When starting a business, most entrepreneurs expect to encounter obstacles. They also would say it requires a leap of faith. Serial entrepreneur Valaurie Lee takes the “leap of faith” concept seriously. As part of the Doctor of Business Administration degree she earned from Robinson this past spring, she published a dissertation focusing on the role of spirituality in female business owners’ success.
As a woman of color, Lee is no stranger to adversity. She transitioned from stable marketing and sales roles at stalwart companies like IBM and Oracle to launch her own IT consulting firm in 2002. From there, she built enough capital to invest in additional businesses such as the Wellness Spot, a fitness and day spa in the historic district of College Park, located just south of Atlanta as well as across from the entrance to Woodward Academy. (Lee not only graduated from the private Pk-12 school but also became its first Black homecoming queen.)
Around the onset of the COVID-19 pandemic, Lee purchased four buildings along the city’s main drag. But the world was shutting down, and consumers weren’t setting foot anywhere near gyms or spas. Plus, her lender of 22 years dropped her as a client, when her newly acquired properties were in dire need of renovations. Based on conversations with executives from the bank, she concluded the decision to stop securing her loan was racially driven.
How did Lee scale back-to-back-to-back hurdles? She claims the only explanation is faith.
“My faith was tested during this entire process, and still is,” Lee says. “Entrepreneurship is navigating ambiguity. Some uncertainty might occur with a nine-to-five, but you still get a regular paycheck. As an entrepreneur, you’re responsible for families’ livelihoods and people’s career growth. That’s an enormous amount of pressure.”
Lee’s dissertation topic is pretty groundbreaking. The majority of research on business ownership examines the experience of men, and any studies including women are limited to their companies’ performance in the early stages. Driven by a curiosity of what motivates established women entrepreneurs to stay in the game, Lee surveyed female proprietors who either have run their own business for three-plus years or produce at least $1 million in annual revenue.
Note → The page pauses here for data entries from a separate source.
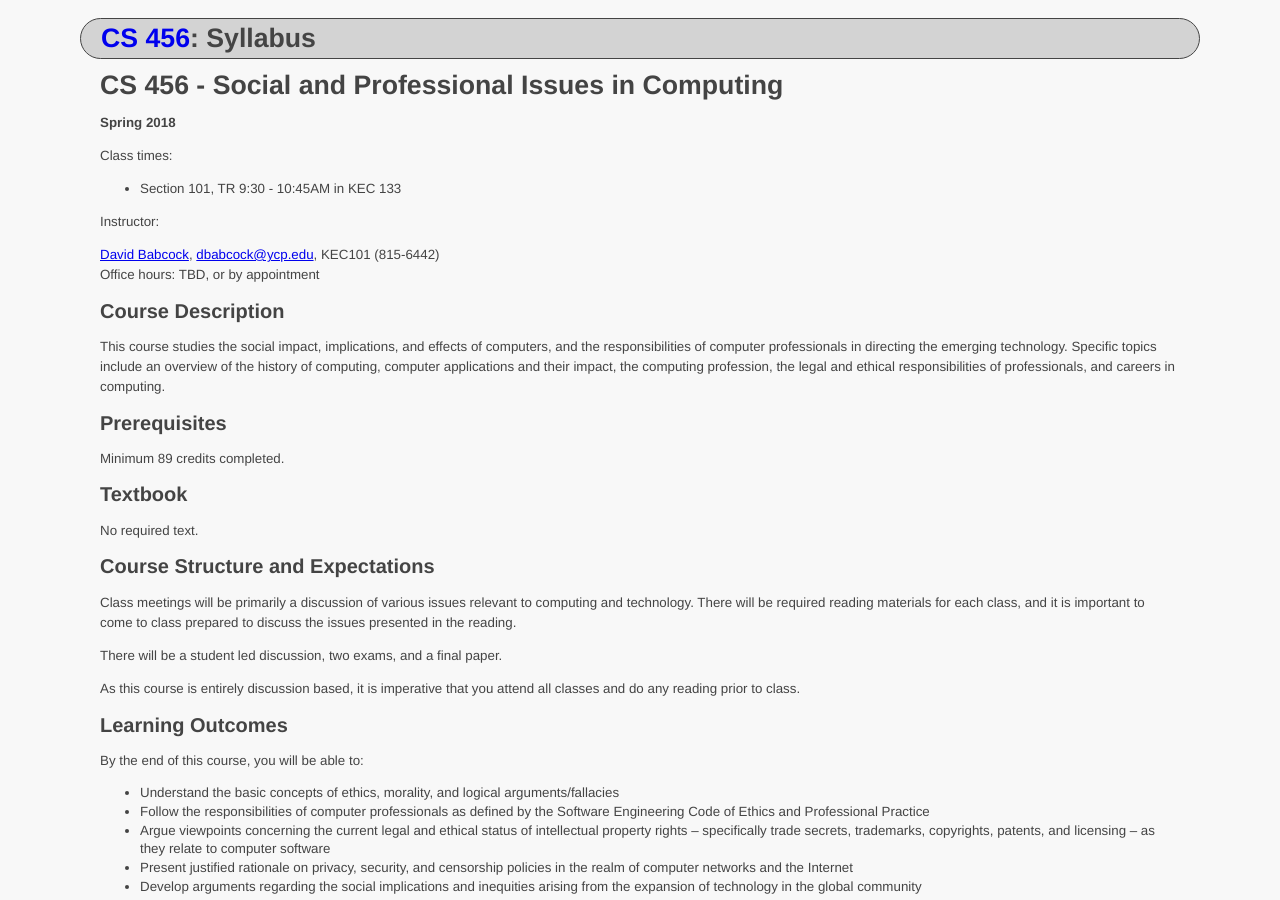
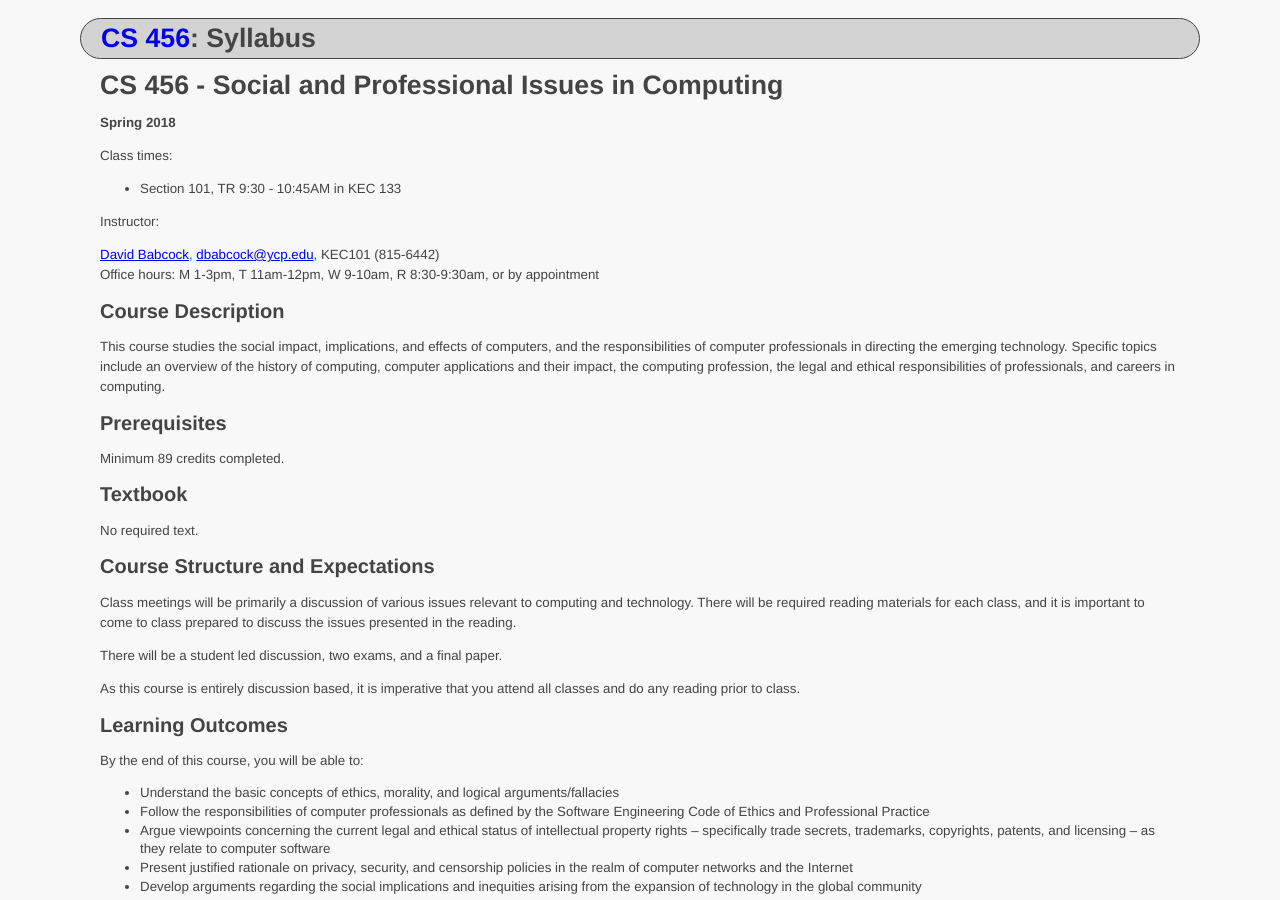
Before and after one commit to ycpcs/cs456-spring2018, a Jekyll site: the page built from syllabus.md, in a window 1280 px wide and 900 px high. Built offline with Jekyll 4.4.1, drawn with Linux system fonts in a browser that asks for light colours.

Commit message:
add office hours
add office hours

```diff
--- a/syllabus.md
+++ b/syllabus.md
@@ -14,7 +14,7 @@ Class times:
 
 Instructor:
 
-[David Babcock](http://faculty.ycp.edu/~dbabcock/), <dbabcock@ycp.edu>, KEC101 (815-6442) <br /> Office hours: TBD, or by appointment
+[David Babcock](http://faculty.ycp.edu/~dbabcock/), <dbabcock@ycp.edu>, KEC101 (815-6442) <br /> Office hours: M 1-3pm, T 11am-12pm, W 9-10am, R 8:30-9:30am, or by appointment
 
 Course Description
 ------------------
```
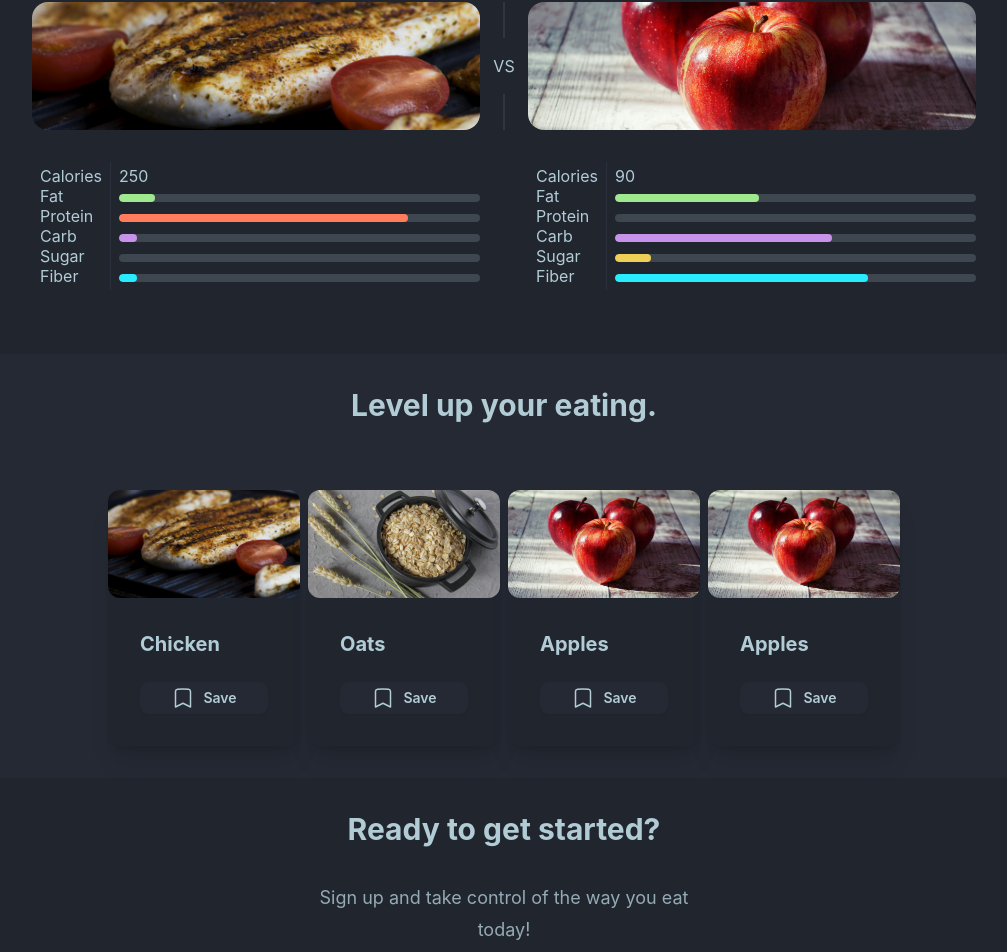
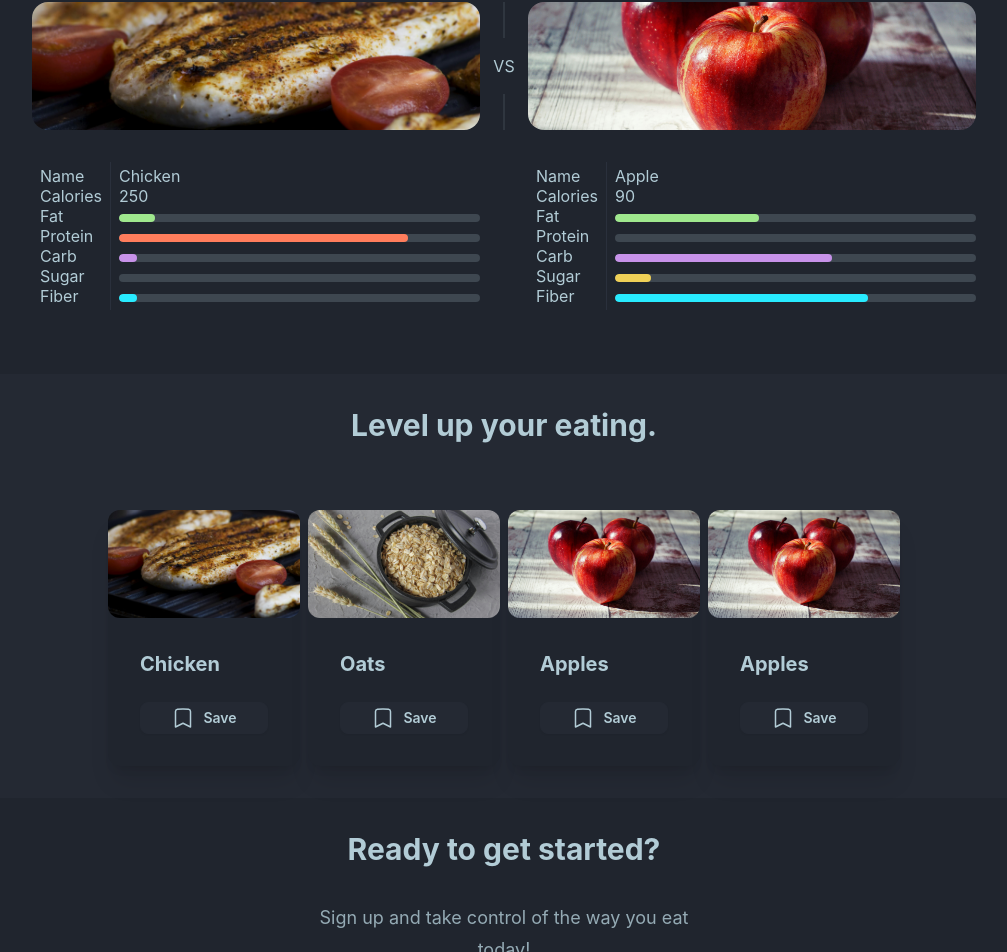
Before and after one commit to DanielCW7/food-finder, a React (Create React App) app: page / in a window 1280 px wide. Shown: the part 2314-3266 px from the top of the page, without its empty margins (136-1143 px from the left). Built offline with nearby package versions, Linux system fonts and the light colour scheme.

Commit message:
CHORE(compare): add names of foods being compared

```diff
--- a/src/components/sections/compare.js
+++ b/src/components/sections/compare.js
@@ -25,6 +25,7 @@ const Compare = () => {
 
                     <div className="flex flex-grow gap-2 md:max-w-md">
                         <ul className="flex flex-col gap-2 leading-3 border-r border-base-100 p-2">
+                            <li> Name </li>
                             <li> Calories </li>
                             <li> Fat </li>
                             <li> Protein </li>
@@ -32,18 +33,20 @@ const Compare = () => {
                             <li> Sugar </li>
                             <li> Fiber </li>
                         </ul>
-                        <div className="flex flex-col justify-center gap-3 flex-1 leading-3">
-                            <p> 250 </p>
-                            <progress className="progress progress-primary" value={10} max="100"></progress>
-                            <progress className="progress progress-secondary" value={80} max="100"></progress>
-                            <progress className="progress progress-accent" value={5} max="100"></progress>
-                            <progress className="progress progress-warning" value={0} max="100"></progress>
-                            <progress className="progress progress-info" value={5} max="100"></progress>
-                        </div>
+                        <ul className="flex flex-col justify-center gap-2 flex-1 leading-3">
+                            <li><p> Chicken </p></li>
+                            <li><p> 250 </p></li>
+                            <li><progress className="progress progress-primary" value={10} max="100"></progress></li>
+                            <li><progress className="progress progress-secondary" value={80} max="100"></progress></li>
+                            <li><progress className="progress progress-accent" value={5} max="100"></progress></li>
+                            <li><progress className="progress progress-warning" value={0} max="100"></progress></li>
+                            <li><progress className="progress progress-info" value={5} max="100"></progress></li>
+                        </ul>
                     </div>
 
                     <div className="flex flex-grow gap-2 md:max-w-md">
-                        <ul className="flex flex-col gap-2 leading-3 border-r border-base-100 p-2">
+                    <ul className="flex flex-col gap-2 leading-3 border-r border-base-100 p-2">
+                            <li> Name </li>
                             <li> Calories </li>
                             <li> Fat </li>
                             <li> Protein </li>
@@ -51,14 +54,15 @@ const Compare = () => {
                             <li> Sugar </li>
                             <li> Fiber </li>
                         </ul>
-                        <div className="flex flex-col justify-center gap-3 flex-1 leading-3">
-                            <p> 90 </p>
-                            <progress className="progress progress-primary" value={40} max="100"></progress>
-                            <progress className="progress progress-secondary" value={0} max="100"></progress>
-                            <progress className="progress progress-accent" value={60} max="100"></progress>
-                            <progress className="progress progress-warning" value={10} max="100"></progress>
-                            <progress className="progress progress-info" value={70} max="100"></progress>
-                        </div>
+                        <ul className="flex flex-col justify-center gap-2 flex-1 leading-3">
+                            <li><p> Apple </p></li>
+                            <li><p> 90 </p></li>
+                            <li><progress className="progress progress-primary" value={40} max="100"></progress></li>
+                            <li><progress className="progress progress-secondary" value={0} max="100"></progress></li>
+                            <li><progress className="progress progress-accent" value={60} max="100"></progress></li>
+                            <li><progress className="progress progress-warning" value={10} max="100"></progress></li>
+                            <li><progress className="progress progress-info" value={70} max="100"></progress></li>
+                        </ul>
                     </div>
                 </div>
 
--- a/src/components/sections/newUser.js
+++ b/src/components/sections/newUser.js
@@ -13,7 +13,7 @@ const NewUser = () => {
                         <p> Sign up and take control of the way you eat today! </p>
                     </div>
                     <form className="flex flex-col gap-2">
-                        <input type="textarea" className="input" placeholder="First name" />
+                        <input type="textarea" className="input" placeholder="First name" required="true"/>
                         <input type="textarea" className="input" placeholder="Last name" />
                         <input type="email" className="input" placeholder="Email" />
                         <button className="btn btn-primary btn-disabled"> Sign up </button>
```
In her paper, Lee makes a couple of important distinctions. The first is the difference between spirituality and religion. Lee recruited 40 interviewees from diverse racial backgrounds, and while most of them identify as spiritual, many of them do not consider themselves religious.
“Religion carries a stigma,” Lee said. “Spirituality is personal, and can be practiced when meditating, centering oneself, practicing yoga, or even drinking coffee.”
Lee also went the extra mile to encapsulate participants’ definition of success.
“Success isn’t about revenue, especially to African American women,” she said. “It’s more about helping others with career development and giving back to the community.”
Females face discrimination and sexism, and non-white women deal with racism on top of that. Perhaps not surprisingly, a Harvard Business Review article states that “women-led businesses are less likely to survive.” Lee’s dissertation not only adds to the scarce body of knowledge on female entrepreneurs but also suggests spirituality could contribute to their longevity.
“By raising awareness of how established women entrepreneurs persist, women can empower themselves and make more mindful decisions,” Lee said. “The anchor is faith.”